Baseball, of course, lives on the memories it inspires, and that place has left more that its share. As a tribute to it, last year Alex Belth published a series of the reminiscences of the old park on the Banter. My contribution, about life in the bleachers in the 1980s is here. Now, Alex has collected all the pieces he commissioned, and added many more for a new book, Lasting Yankee Stadium Memories, out next month. It’s got an intro by Yogi Berra (who else?), and pieces by Richard Ben Cramer, Jane Leavy, Kevin Baker, and countless others. A great project, and a worthy memorial to a great New York place. Do yourself a favor and pick up a copy.
We're late, so have at it. Price on the hill for the Tampas.
I'm no great fan of David Paterson, and I know the Yanks have business before the State, but, I don't know, shouldn't the Governor of New York be allowed to take his kid to the World Series? Make a call to silence an aide's domestic abuse arrest go away? Definitely not. A couple of October Yankees tickets? Fine, just so long as you don't go all Rudy on the public dime. Matter of perspective.
Johnny Damon has signed with the Detroit Tigers for 1 year at $8 million. It was a fun ride while it lasted. If Joe Torre's quasi-autobiography is to be believed, his tenure wasn't always as happy go lucky as we were lead to believe. But, for the most part, Johnny was a fun player to watch, at least on offense. We wish him the best and thank him for many great memories, and maybe the greatest base-running play in modern history.
Reports indicate that the Yankees have signed
out machine outfielder Randy Winn. As the great Jay Jaffe notes on his Twitter stream, Winn's splits against lefties (158/184/200) are the worst in the history of the Retrosheet Era. Great! Also, he'll be 36 and he had a .318 obp with 2 hr last year. But he's nice? We can only hope.
We have a lot to be thankful for here at YFSF. For Yankee fans, certainly, 2009 was one for the books: the year our franchise launched a new home, seemed to reinvent itself on and off the field, and took home the World Series. Huzzah. Sox fans, however disappointing a season it may have been in the end, still saw some wonderful baseball, made the playoffs, and can rest knowing their management has the intellectual and financial tools—if not the personnel!—to put a contender out next year.
—On the left, Think/Make, the new monograph on the inventive architectural firm of which SF is a principal.
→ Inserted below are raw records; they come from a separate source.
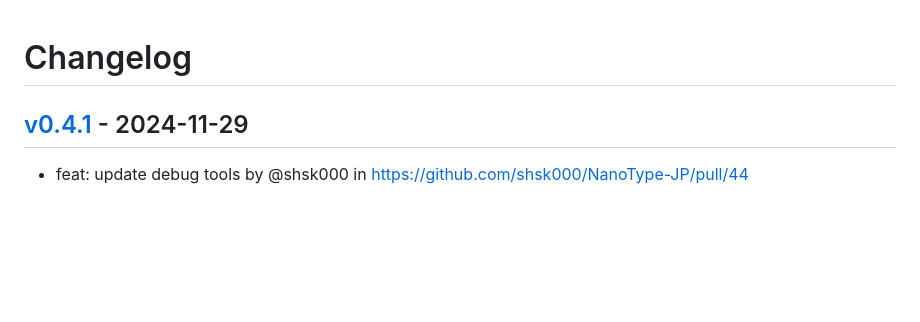
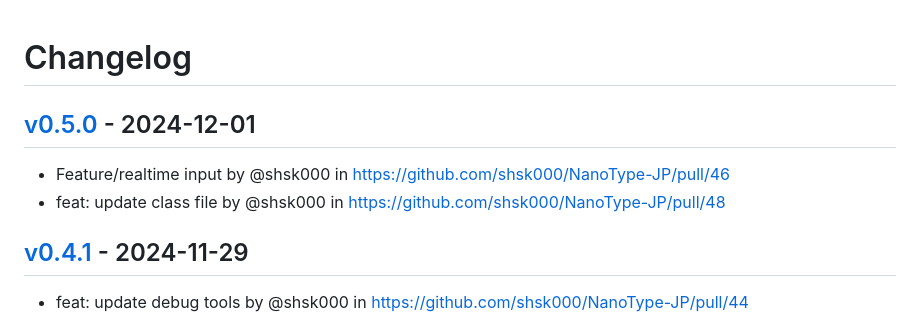
Before and after one commit to shsk000/NanoType-JP, a Markdown page: CHANGELOG.md, the part around the change. GitHub-like rendering; blank space fills up the shorter version.

Commit message:
[tagpr] update CHANGELOG.md

```diff
--- a/CHANGELOG.md
+++ b/CHANGELOG.md
@@ -1,4 +1,8 @@
 # Changelog
+
+## [v0.5.0](https://github.com/shsk000/NanoType-JP/compare/v0.4.1...v0.5.0) - 2024-12-01
+- Feature/realtime input by @shsk000 in https://github.com/shsk000/NanoType-JP/pull/46
+- feat: update class file by @shsk000 in https://github.com/shsk000/NanoType-JP/pull/48
 
 ## [v0.4.1](https://github.com/shsk000/NanoType-JP/compare/v0.4.0...v0.4.1) - 2024-11-29
 - feat: update debug tools by @shsk000 in https://github.com/shsk000/NanoType-JP/pull/44
```
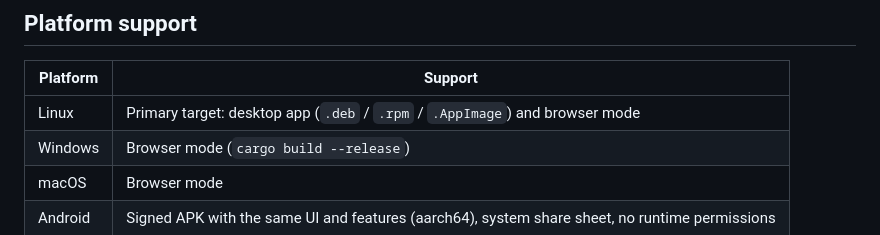
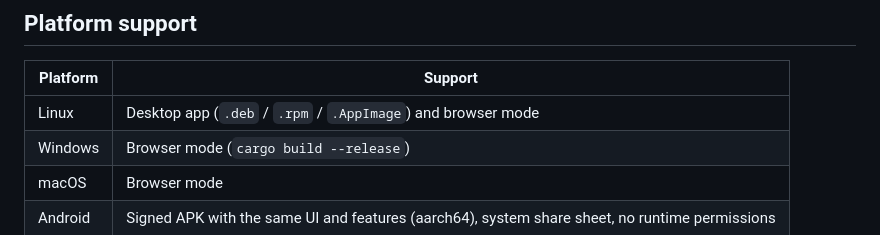
Before and after one commit to 000jd/LanDrop, a Markdown page: README.md, the part around the change. GitHub-like rendering.

Commit message:
Neutralize Linux platform wording
Co-authored-by: CommandCodeBot <noreply@commandcode.ai>

```diff
--- a/README.md
+++ b/README.md
@@ -229,7 +229,7 @@ no install at all.
 
 | Platform | Support |
 |---|---|
-| Linux | Primary target: desktop app (`.deb` / `.rpm` / `.AppImage`) and browser mode |
+| Linux | Desktop app (`.deb` / `.rpm` / `.AppImage`) and browser mode |
 | Windows | Browser mode (`cargo build --release`) |
 | macOS | Browser mode |
 | Android | Signed APK with the same UI and features (aarch64), system share sheet, no runtime permissions |
```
I have a feeling the Yanks will win the World Series tonite. They are, on paper, the better team, they have the advantage of playing with a DH, and they will be before a home crowd in the Bronx. Mariano Rivera means the Phils are playing with somewhere between 21 and 24 outs to the Bomber's full 27.